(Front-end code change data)
:::::
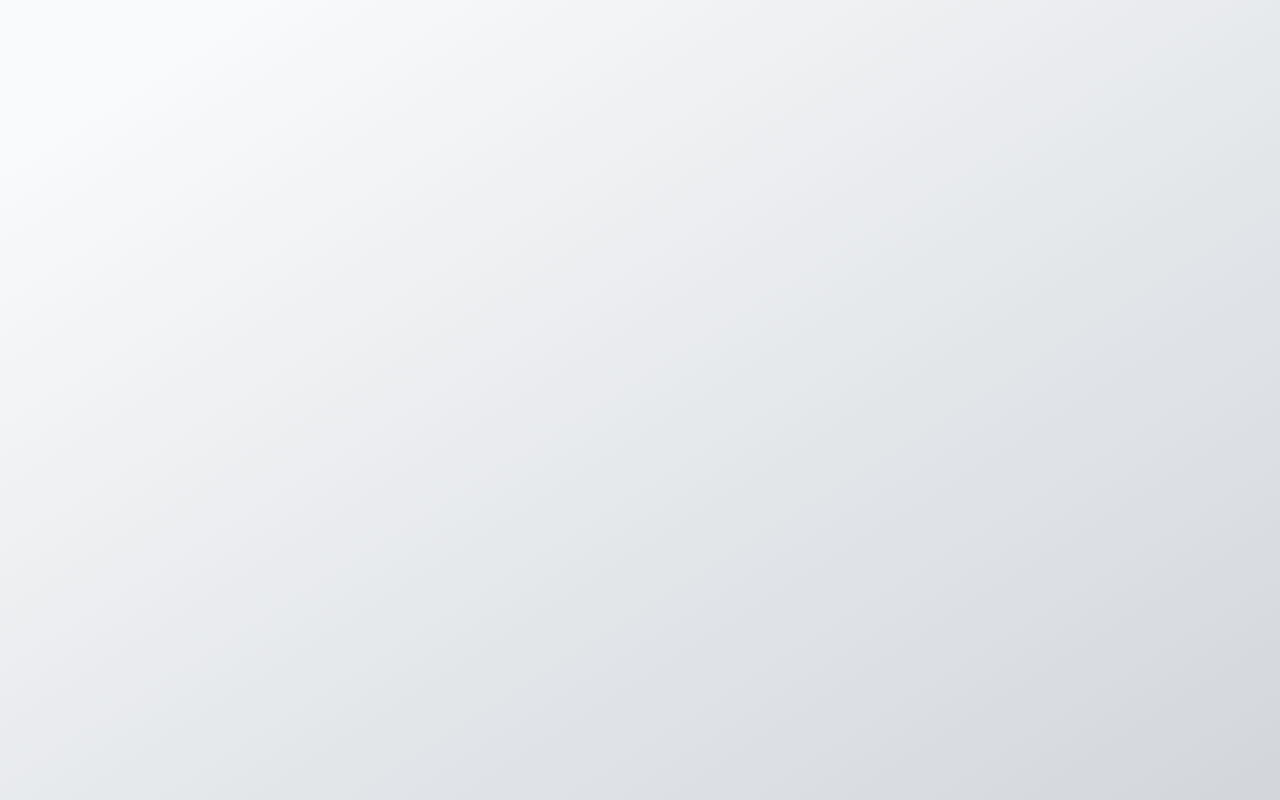
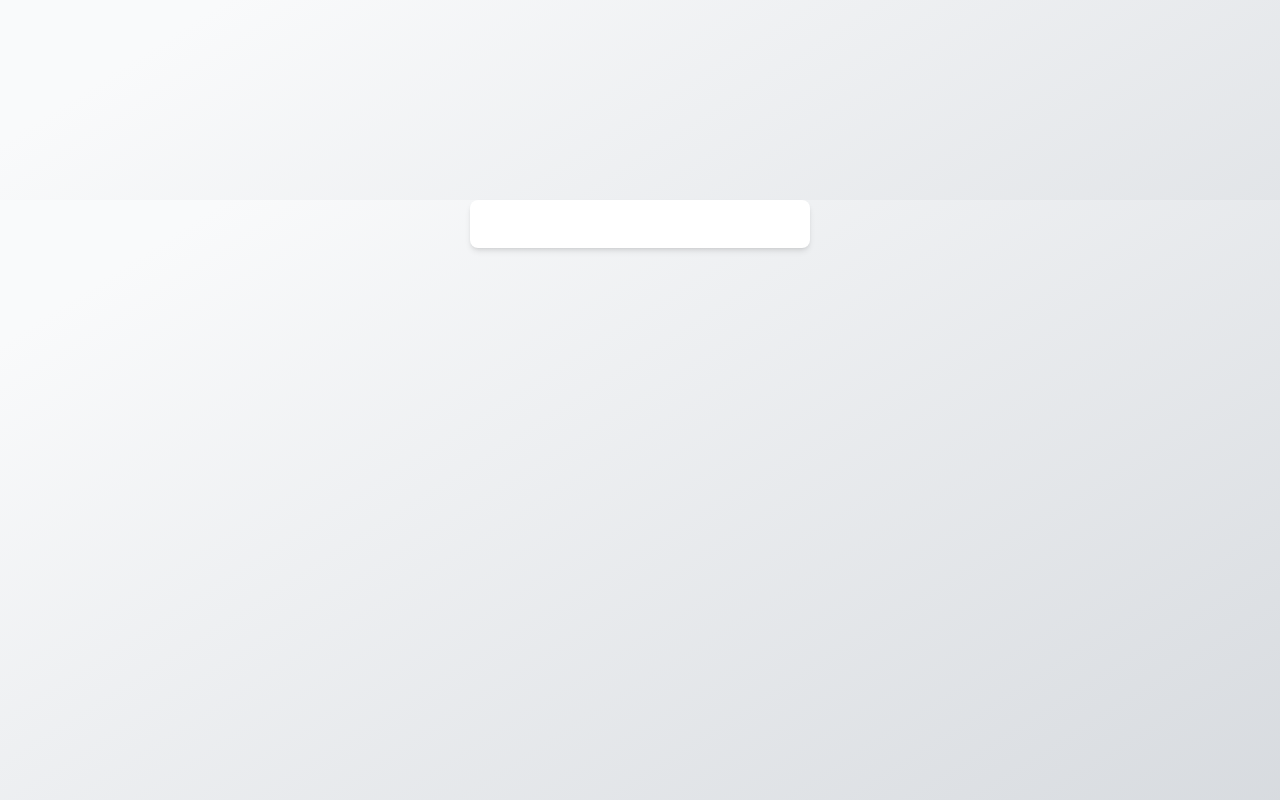
Before and after one commit to amandaguan-ag/marketing, a Next.js app: page /profile-card in a window 1280 px wide. Shown: the top 800 px of the page. Built offline with nearby package versions, Linux system fonts and the light colour scheme.

Commit message:
add a horizontally-centered card that is a fixed distance of 200px from the top of the page.

```diff
--- a/src/components/ProfileCard.js
+++ b/src/components/ProfileCard.js
@@ -1,7 +1,16 @@
 const ProfileCard = () => {
-  return;
+  return (
+    <section
+      className="bg-white px-4 py-6 rounded-lg w-[340px] flex flex-col shadow-md mx-auto mt-[200px]"
+      role="complementary"
+    >
+      {/* Add your content here */}
+    </section>
+  );
 };
 
-ProfileCard.propTypes = {};
+ProfileCard.propTypes = {
+  // Define your prop types if needed
+};
 
 export default ProfileCard;
--- a/src/components/TestimonialCard.js
+++ b/src/components/TestimonialCard.js
@@ -7,7 +7,7 @@ const notoSans = Noto_Sans({ subsets: ["latin"] });
 const TestimonialCard = ({ author, handle, blurb, imageSrc, imageAlt }) => {
   return (
     <section
-      className={`${notoSans.className} bg-white p-6 rounded-lg w-[340px] text-neutral-600 flex flex-col gap-4 shadow-md mx-auto mt-[200px]`}
+      className={`${notoSans.className} bg-white p-6 rounded-lg w-[340px] flex flex-col border border-neutral-200 gap-4 shadow-md mx-auto mt-[200px]`}
       role="complementary"
     >
       <header className="flex items-center gap-4">
```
:::::
Only lines containing "components" belong in the answer; copy every such line from the records.

**TASK ANSWER**
--- a/src/components/ProfileCard.js
+++ b/src/components/ProfileCard.js
--- a/src/components/TestimonialCard.js
+++ b/src/components/TestimonialCard.js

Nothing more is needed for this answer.